> **Task brief**
Look for the string "subgraph" in the data below, and copy each line that holds it.

(Change detection data)
——

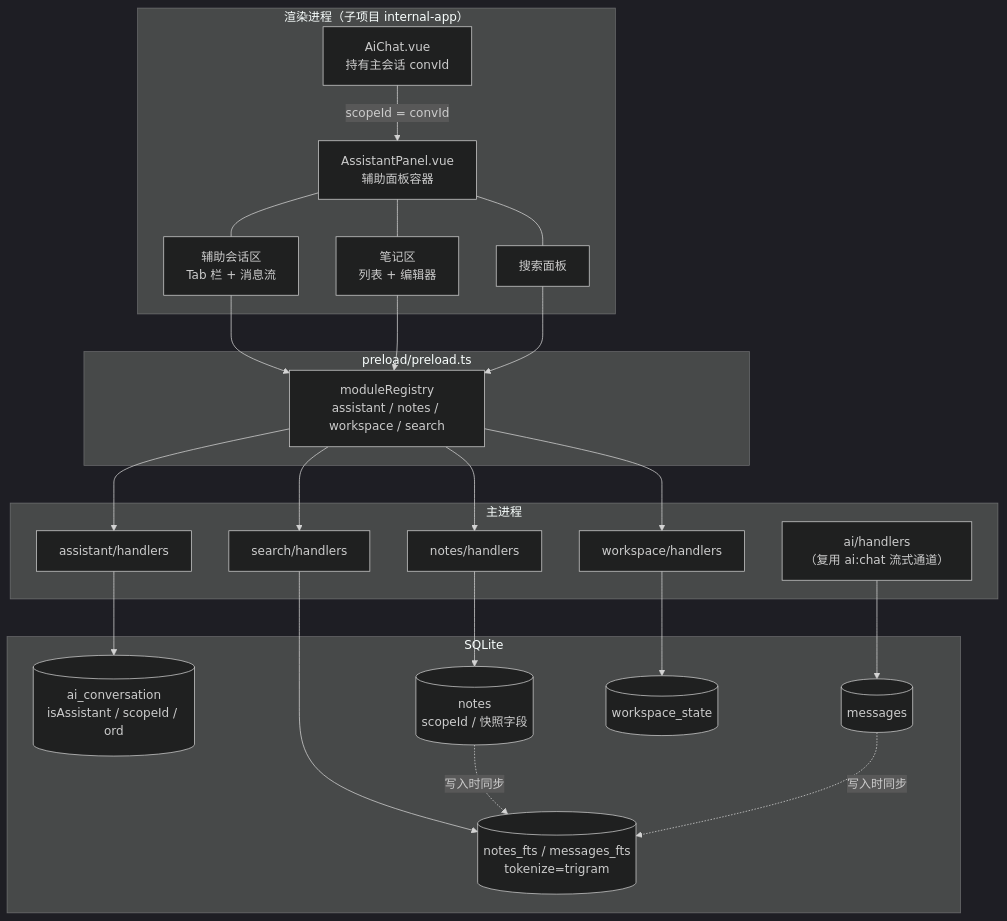
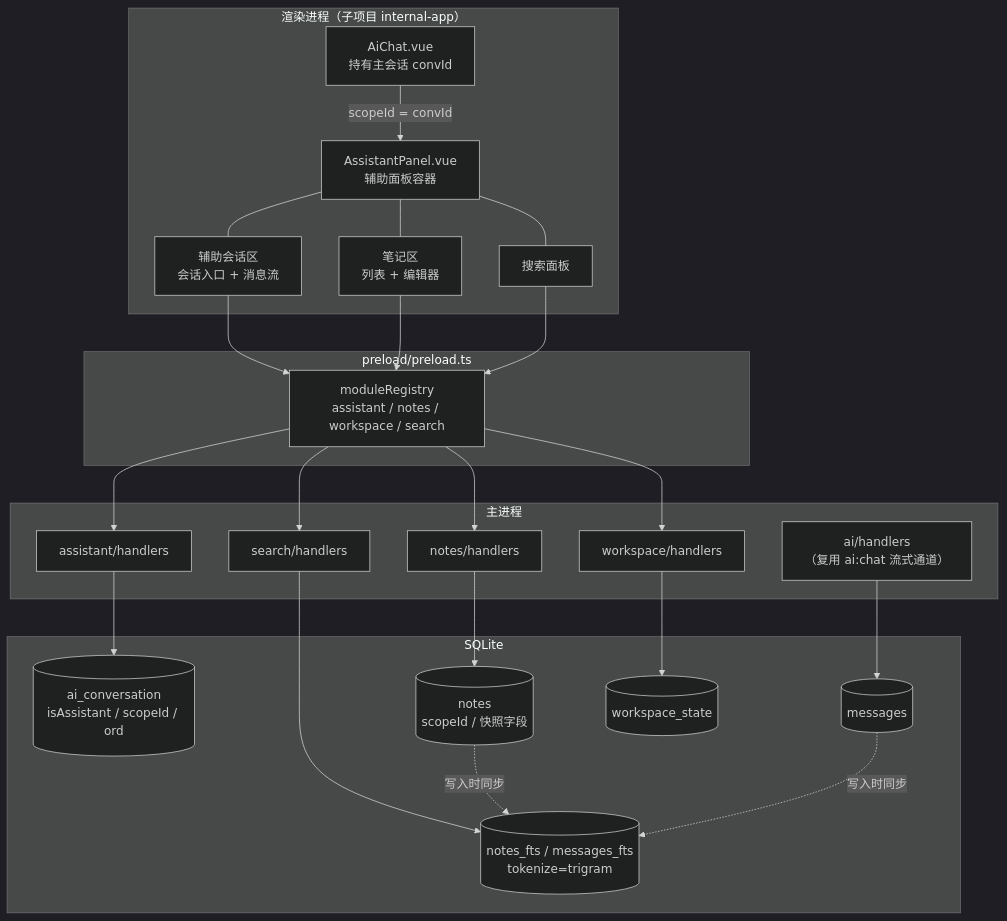
One commit to lisiqingKING/electron-browser changed the first of 3 diagrams in docs/ASSISTANT_PANEL.md. Above: the diagram before and after it, drawn with Mermaid (dark theme). The commit also changed other lines of this file and 4 other files, not shown here.

````diff
--- a/docs/ASSISTANT_PANEL.md
+++ b/docs/ASSISTANT_PANEL.md
@@ -203,42 +229,42 @@
 ```mermaid
 flowchart TB
   subgraph R["渲染进程（子项目 internal-app）"]
     Chat["AiChat.vue<br/>持有主会话 convId"]
     Panel["AssistantPanel.vue<br/>辅助面板容器"]
-    Conv["辅助会话区<br/>Tab 栏 + 消息流"]
+    Conv["辅助会话区<br/>会话入口 + 消息流"]
     Notes["笔记区<br/>列表 + 编辑器"]
     Search["搜索面板"]
     Chat -->|"scopeId = convId"| Panel
     Panel --- Conv & Notes & Search
   end
 
   subgraph P["preload/preload.ts"]
     Reg["moduleRegistry<br/>assistant / notes / workspace / search"]
   end
 
   subgraph M["主进程"]
     AH["assistant/handlers"]
     NH["notes/handlers"]
     WH["workspace/handlers"]
     SH["search/handlers"]
     AIH["ai/handlers<br/>（复用 ai:chat 流式通道）"]
   end
 
   subgraph D["SQLite"]
     AC[("ai_conversation<br/>isAssistant / scopeId / ord")]
     MSG[("messages")]
     N[("notes<br/>scopeId / 快照字段")]
     WS[("workspace_state")]
     FTS[("notes_fts / messages_fts<br/>tokenize=trigram")]
   end
 
   Conv & Notes & Search --> Reg
   Reg --> AH & NH & WH & SH
   AH --> AC
   AIH --> MSG
   NH --> N
   WH --> WS
   SH --> FTS
   N -.写入时同步.-> FTS
   MSG -.写入时同步.-> FTS
 ```
````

——

> **Response**
   subgraph R["渲染进程（子项目 internal-app）"]
   subgraph P["preload/preload.ts"]
   subgraph M["主进程"]
   subgraph D["SQLite"]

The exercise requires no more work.